By George Kleban
You’ve been dating for quite a long time now number of months and can’t seem have enough of each other. You feel utterly comfortable with each other and feel like the two of you are a match made in heaven. Communication has in no way been an issue and have your long-term goals aligned. Amazingly, you discover your self pondering critically for the very first time in your life that this is the person you want to spend the rest of your life life with. Time passes and you also grow even nearer. The dialogue of marriage is introduced up and happily, a wedding date is set into date. Now what? Is it right to ask your best friend your premarital questions or your mother? Will entering a relationship counseling before the huge day be a solution or will it result in a rift in your seemingly perfect connection? Take a breather and read on.
First of all, no relationship is perfect and if you think yours is then you need to expedite the marriage counseling to broach topics that sometimes couples shy away from. Topics such as having children, spending money, your individual families, your friends, your employment, your living arrangements, religion, political views and more. It’s okay if you have a strong opinion one way or another on one or more topics. The important thing to look for is that you both listen to each other’s opinion and see if you can find some sort of common ground to meet on.
For example, let’s say you want three children and your partner wants one but isn’t sure about more than that.
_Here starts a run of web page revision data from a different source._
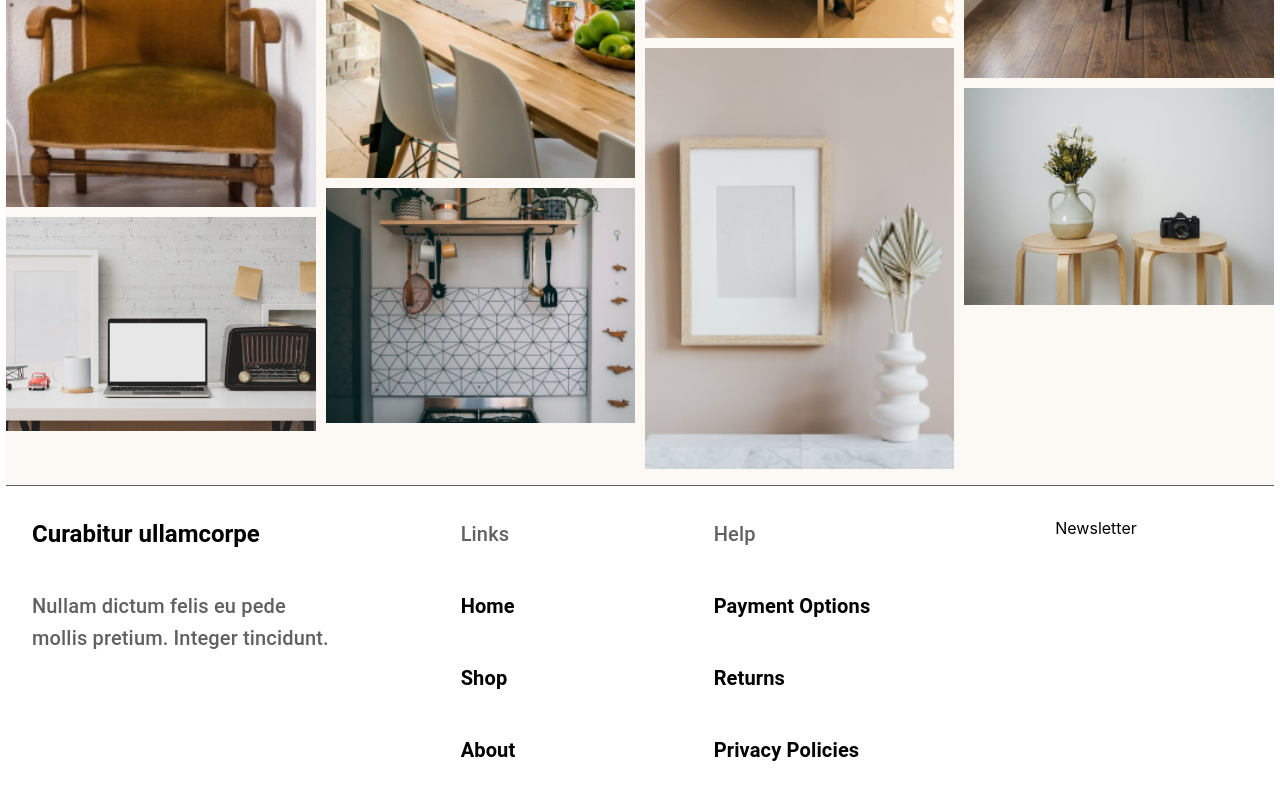
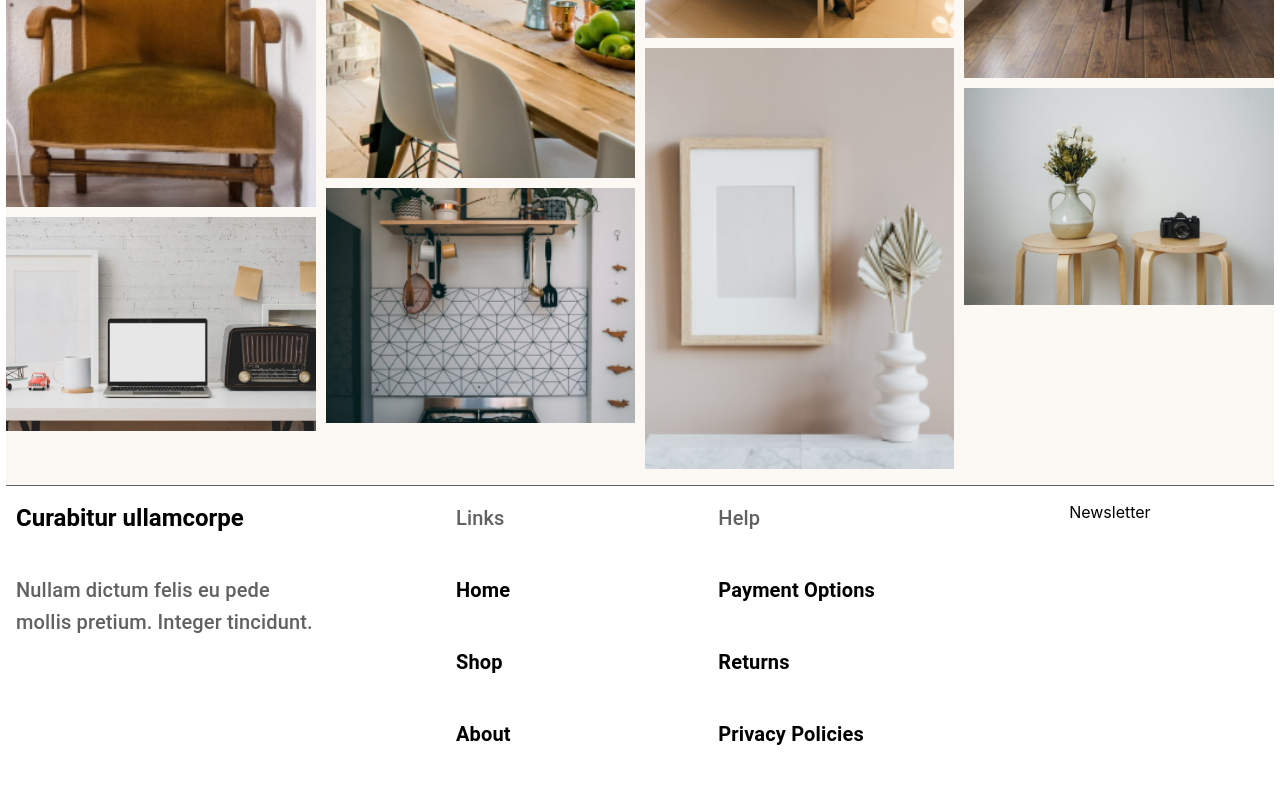
Before and after one commit to Gibsongf/furniture-eCommerce-react-app, a React (Vite) app: page / in a window 1280 px wide. Shown: the part 4018-4818 px from the top of the page. Built offline with nearby package versions, Linux system fonts and the light colour scheme.

Commit message:
gap Footer

```diff
--- a/src/components/Footer.tsx
+++ b/src/components/Footer.tsx
@@ -8,10 +8,11 @@ export const Footer = () => {
                 gridTemplateColumns: "repeat(4, 1fr);",
                 minHeight: "300px",
                 // rowGap: "35px",
-                padding: "2rem",
+                padding: "1rem",
                 // width: "90%",
                 justifyItems: "center",
                 textAlign: "left",
+                gap: "5px",
             }}>
             <Box
                 className="col1"
```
They grew up in a large family and struggled to get everything they had and don’t want that way of life for any children they may bring into the world. Are you willing to compromise on this and say that perhaps one or two children would be fine or is this non-negotiable? Make a list of other premarital questions you might have and determine which ones could be deal breakers. It’s important that you are honest with yourself and with your partner. Talking about these topics is the start of building a solid foundation for your relationship.
Many couples, especially those who do not live together first, go into marriage thinking it will be just like a fairy tale and are devastated when their prince or princess starts acting human. Marriage is not a story, it is hard work. It takes two people who are willing in the very beginning of their relationship to commit to a partnership in good times and in tough times. It takes maturity, when often one of you is not mature enough. It takes patience, when one of you may have a bad temper and no patience. Most of all it takes a lot of love and compromise.
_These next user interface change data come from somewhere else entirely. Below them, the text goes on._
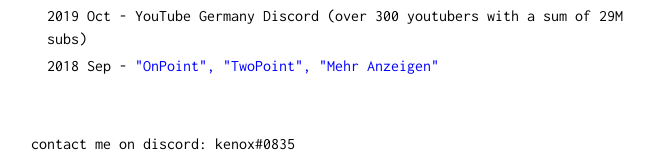
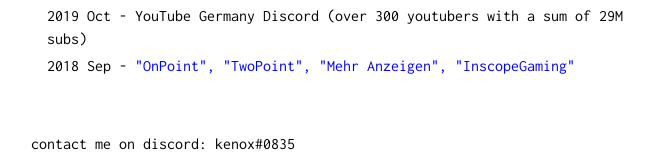
Before and after one commit to Kenuux/Kenuux.github.io, a plain HTML site: page index.html in a window 1280 px wide. Shown: the part 243-395 px from the top of the page, without its empty margins (297-966 px from the left). Drawn offline with Linux system fonts and the light colour scheme.

Commit message:
Update index.html

```diff
--- a/index.html
+++ b/index.html
@@ -138,7 +138,7 @@
 		<p>2019 Nov - <a href="https://rewinside.tv/">Rewinside.tv Minecraft Network</a></p>
 		<p>2019 Sep - <a href="https://twitter.com/PapaplatteSub">Papaplatte Submissions</a></p>
 		<p>2019 Oct - YouTube Germany Discord (over 300 youtubers with a sum of 29M subs)</p>
-		<p>2018 Sep - <a href="https://discordapp.com/invite/572sXn2">"OnPoint", "TwoPoint", "Mehr Anzeigen"</a></p>
+		<p>2018 Sep - <a href="https://discordapp.com/invite/572sXn2">"OnPoint", "TwoPoint", "Mehr Anzeigen", "InscopeGaming"</a></p>
 	</div>
 		<div class="container" id="projects">
 		 <h4>contact me on discord: kenox#0835</h4>
```
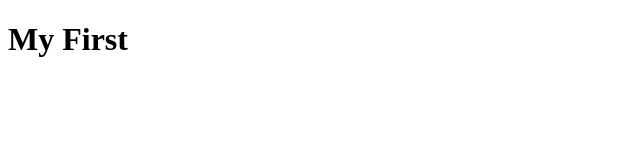
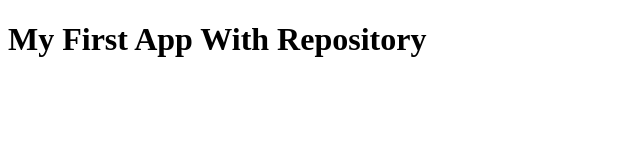
Before and after one commit to aquinomark212/firstRepo, a plain HTML site: page index.html in a window 1280 px wide. Shown: the whole page, without its empty margins (0-640 px from the left). Drawn offline with Linux system fonts and the light colour scheme.

Commit message:
Nilagyan ko lang ng title

```diff
--- a/index.html
+++ b/index.html
@@ -7,7 +7,7 @@
   </head>
   <body>
     <div>
-      <h1>My First</h1>
+      <h1>My First App With Repository</h1>
     </div>
   </body>
 </html>
```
Toss aside any ideas of perfectionism you may be expecting in your partner and add a healthy dose of humor to your relationship. Start and end the day with a conversation and touching, even if it is just a light kiss on the forehead. Keep in contact during the day if possible and talk, talk, talk. Communication, love, commitment and respect are the bricks in the foundation of the best relationships. Promise yourself and your partner that you will always work on keeping that foundation intact and enjoy a nice, long, healthy marriage.
Weddings are a vow for a lifetime of togetherness. Don’t decide on it in an impulse, take Premarital Counseling, it might just be the key to the life you wish for with your loved one.